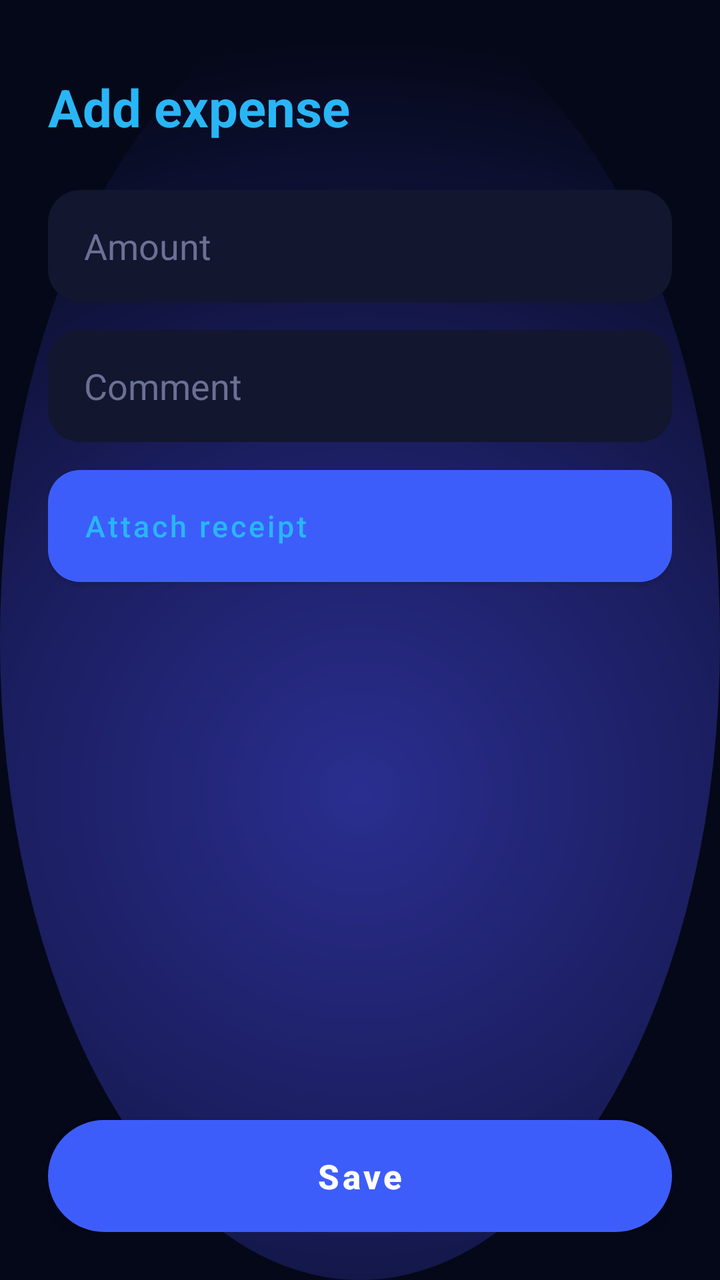
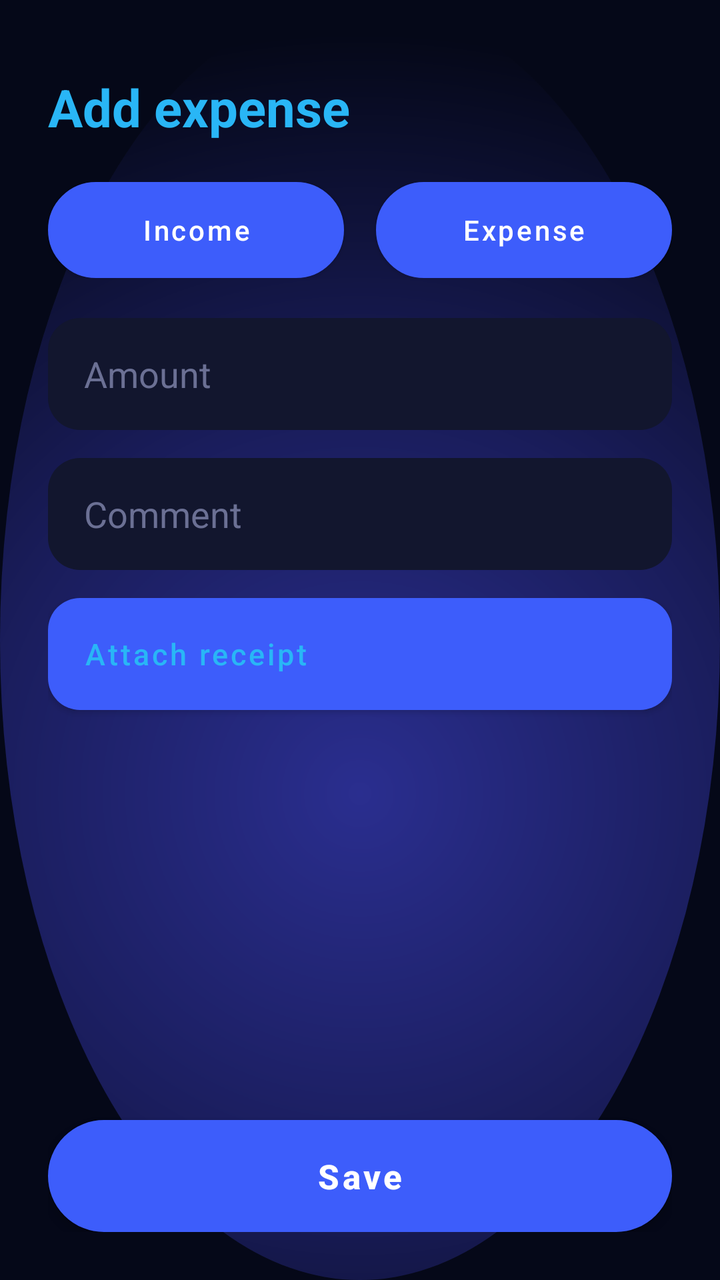

Screens rendered from an Android XML layout before and after an edit, with the pre-edit source and the edit as a unified diff.
<!-- AndroidManifest.xml: application theme Theme.FA -->
<!-- res/layout/activity_add_entry.xml -->
<?xml version="1.0" encoding="utf-8"?>
<LinearLayout xmlns:android="http://schemas.android.com/apk/res/android"
    android:orientation="vertical"
    android:layout_width="match_parent"
    android:layout_height="match_parent"
    android:padding="24dp">

    <TextView
        android:id="@+id/tv_add_title"
        android:layout_width="wrap_content"
        android:layout_height="wrap_content"
        android:layout_marginTop="12dp"
        android:layout_marginBottom="24dp"
        android:text="@string/add_expense"
        android:textColor="@color/accent_cyan"
        android:textSize="26sp"
        android:textStyle="bold"/>

    <EditText
        android:id="@+id/et_amount"
        android:layout_width="match_parent"
        android:layout_height="56dp"
        android:layout_marginBottom="14dp"
        android:background="@drawable/input_field_bg"
        android:paddingStart="18dp"
        android:paddingEnd="18dp"
        android:hint="@string/enter_amount"
        android:textColorHint="@color/text_hint"
        android:textColor="@color/text_primary"
        android:inputType="numberDecimal"/>

    <EditText
        android:id="@+id/et_comment"
        android:layout_width="match_parent"
        android:layout_height="56dp"
        android:layout_marginBottom="14dp"
        android:background="@drawable/input_field_bg"
        android:paddingStart="18dp"
        android:paddingEnd="18dp"
        android:hint="@string/enter_comment"
        android:textColorHint="@color/text_hint"
        android:textColor="@color/text_primary"
        android:inputType="text"/>

    <Button
        android:id="@+id/btn_attach"
        android:layout_width="match_parent"
        android:layout_height="56dp"
        android:layout_marginBottom="28dp"
        android:background="@drawable/input_field_bg"
        android:text="@string/attach_receipt"
        android:textAllCaps="false"
        android:textColor="@color/accent_cyan"
        android:textSize="15sp"
        android:gravity="start|center_vertical"
        android:paddingStart="18dp"
        android:paddingEnd="18dp"/>

    <View
        android:layout_width="0dp"
        android:layout_height="0dp"
        android:layout_weight="1"/>

    <Button
        android:id="@+id/btn_save"
        android:layout_width="match_parent"
        android:layout_height="56dp"
        android:background="@drawable/btn_pill_primary"
        android:text="@string/save"
        android:textAllCaps="false"
        android:textColor="@color/text_primary"
        android:textSize="17sp"
        android:textStyle="bold"/>

</LinearLayout>
<!-- resources referenced by this layout -->
<resources>
  <color name="accent_cyan">#29B6F6</color>
  <color name="text_hint">#6B7094</color>
  <color name="text_primary">#FFFFFF</color>
  <!-- drawable btn_pill_primary (drawable) -->
  <?xml version="1.0" encoding="utf-8"?>
  <shape xmlns:android="http://schemas.android.com/apk/res/android" android:shape="rectangle">
      <corners android:radius="32dp" />
      <gradient
          android:angle="90"
          android:startColor="@color/accent_blue_light"
          android:centerColor="#2246D6"
          android:endColor="@color/accent_blue_dark" />
      <stroke android:width="1dp" android:color="#4D79FF" />
  </shape>
  <!-- drawable input_field_bg (drawable) -->
  <?xml version="1.0" encoding="utf-8"?>
  <shape xmlns:android="http://schemas.android.com/apk/res/android" android:shape="rectangle">
      <corners android:radius="16dp" />
      <solid android:color="@color/card_bg" />
  </shape>
  <string name="add_expense">Add expense</string>
  <string name="attach_receipt">Attach receipt</string>
  <string name="enter_amount">Amount</string>
  <string name="enter_comment">Comment</string>
  <string name="save">Save</string>
  <style name="Theme.FA" parent="Theme.MaterialComponents.DayNight.NoActionBar">
          <item name="colorPrimary">@color/accent_blue_light</item>
          <item name="colorPrimaryVariant">@color/accent_blue_dark</item>
          <item name="colorOnPrimary">@color/text_primary</item>
          <item name="colorSecondary">@color/accent_cyan</item>
          <item name="colorSecondaryVariant">@color/accent_blue_dark</item>
          <item name="colorOnSecondary">@color/text_primary</item>
          <item name="android:statusBarColor">@color/bg_top</item>
          <item name="android:windowBackground">@drawable/bg_gradient</item>
          <item name="android:textColorPrimary">@color/text_primary</item>
          <item name="android:textColorHint">@color/text_hint</item>
      </style>
  <color name="accent_blue_light">#3D5DFB</color>
  <color name="accent_blue_dark">#1230A8</color>
  <color name="card_bg">#12162E</color>
  <color name="bg_top">#050818</color>
  <!-- drawable bg_gradient (drawable) -->
  <?xml version="1.0" encoding="utf-8"?>
  <layer-list xmlns:android="http://schemas.android.com/apk/res/android">
      <item>
          <shape android:shape="rectangle">
              <solid android:color="@color/bg_top" />
          </shape>
      </item>
      <item>
          <shape android:shape="oval">
              <gradient
                  android:type="radial"
                  android:gradientRadius="380dp"
                  android:centerX="0.5"
                  android:centerY="0.62"
                  android:startColor="@color/bg_glow"
                  android:centerColor="#1A1D5C"
                  android:endColor="@color/bg_top" />
          </shape>
      </item>
  </layer-list>
  <color name="bg_glow">#2A2E8F</color>
</resources>

<!-- the commit's change to res/layout/activity_add_entry.xml (unified diff, before → after) -->
@@ -10,11 +10,44 @@
         android:layout_width="wrap_content"
         android:layout_height="wrap_content"
         android:layout_marginTop="12dp"
-        android:layout_marginBottom="24dp"
+        android:layout_marginBottom="20dp"
         android:text="@string/add_expense"
         android:textColor="@color/accent_cyan"
         android:textSize="26sp"
         android:textStyle="bold"/>
+
+    <LinearLayout
+        android:layout_width="match_parent"
+        android:layout_height="wrap_content"
+        android:orientation="horizontal"
+        android:layout_marginBottom="20dp"
+        android:weightSum="2" android:baselineAligned="false">
+
+        <Button
+            android:id="@+id/btn_type_income"
+            android:layout_width="0dp"
+            android:layout_height="48dp"
+            android:layout_weight="1"
+            android:layout_marginEnd="8dp"
+            android:background="@drawable/btn_pill_primary"
+            android:text="@string/type_income"
+            android:textAllCaps="false"
+            android:textColor="@color/text_primary"
+            android:textSize="14sp"/>
+
+        <Button
+            android:id="@+id/btn_type_expense"
+            android:layout_width="0dp"
+            android:layout_height="48dp"
+            android:layout_weight="1"
+            android:layout_marginStart="8dp"
+            android:background="@drawable/btn_pill_outline"
+            android:text="@string/type_expense"
+            android:textAllCaps="false"
+            android:textColor="@color/text_primary"
+            android:textSize="14sp"/>
+
+    </LinearLayout>
 
     <EditText
         android:id="@+id/et_amount"
@@ -62,6 +95,18 @@
         android:layout_weight="1"/>
 
     <Button
+        android:id="@+id/btn_delete"
+        android:layout_width="match_parent"
+        android:layout_height="52dp"
+        android:layout_marginBottom="12dp"
+        android:background="@drawable/btn_pill_danger"
+        android:text="@string/delete_entry"
+        android:textAllCaps="false"
+        android:textColor="@color/text_primary"
+        android:textSize="15sp"
+        android:visibility="gone"/>
+
+    <Button
         android:id="@+id/btn_save"
         android:layout_width="match_parent"
         android:layout_height="56dp"
<!-- resource entries referenced after the edit -->
@@ -3,6 +3,20 @@
   <color name="accent_cyan">#29B6F6</color>
   <color name="text_hint">#6B7094</color>
   <color name="text_primary">#FFFFFF</color>
+  <!-- drawable btn_pill_danger (drawable) -->
+  <?xml version="1.0" encoding="utf-8"?>
+  <shape xmlns:android="http://schemas.android.com/apk/res/android" android:shape="rectangle">
+      <corners android:radius="24dp" />
+      <solid android:color="#3A1020" />
+      <stroke android:width="1dp" android:color="#FF5B5B" />
+  </shape>
+  <!-- drawable btn_pill_outline (drawable) -->
+  <?xml version="1.0" encoding="utf-8"?>
+  <shape xmlns:android="http://schemas.android.com/apk/res/android" android:shape="rectangle">
+      <corners android:radius="24dp" />
+      <solid android:color="#1B2050" />
+      <stroke android:width="1dp" android:color="#3A4090" />
+  </shape>
   <!-- drawable btn_pill_primary (drawable) -->
   <?xml version="1.0" encoding="utf-8"?>
   <shape xmlns:android="http://schemas.android.com/apk/res/android" android:shape="rectangle">
@@ -22,9 +36,12 @@
   </shape>
   <string name="add_expense">Add expense</string>
   <string name="attach_receipt">Attach receipt</string>
+  <string name="delete_entry">Delete</string>
   <string name="enter_amount">Amount</string>
   <string name="enter_comment">Comment</string>
   <string name="save">Save</string>
+  <string name="type_expense">Expense</string>
+  <string name="type_income">Income</string>
   <style name="Theme.FA" parent="Theme.MaterialComponents.DayNight.NoActionBar">
           <item name="colorPrimary">@color/accent_blue_light</item>
           <item name="colorPrimaryVariant">@color/accent_blue_dark</item>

======

**WHAT TO WORK ON**:
Go through the records above, find every line with the word "diff", and list those lines.

**ANSWER TO THE EXERCISE**:
Screens rendered from an Android XML layout before and after an edit, with the pre-edit source and the edit as a unified diff.
<!-- the commit's change to res/layout/activity_add_entry.xml (unified diff, before → after) -->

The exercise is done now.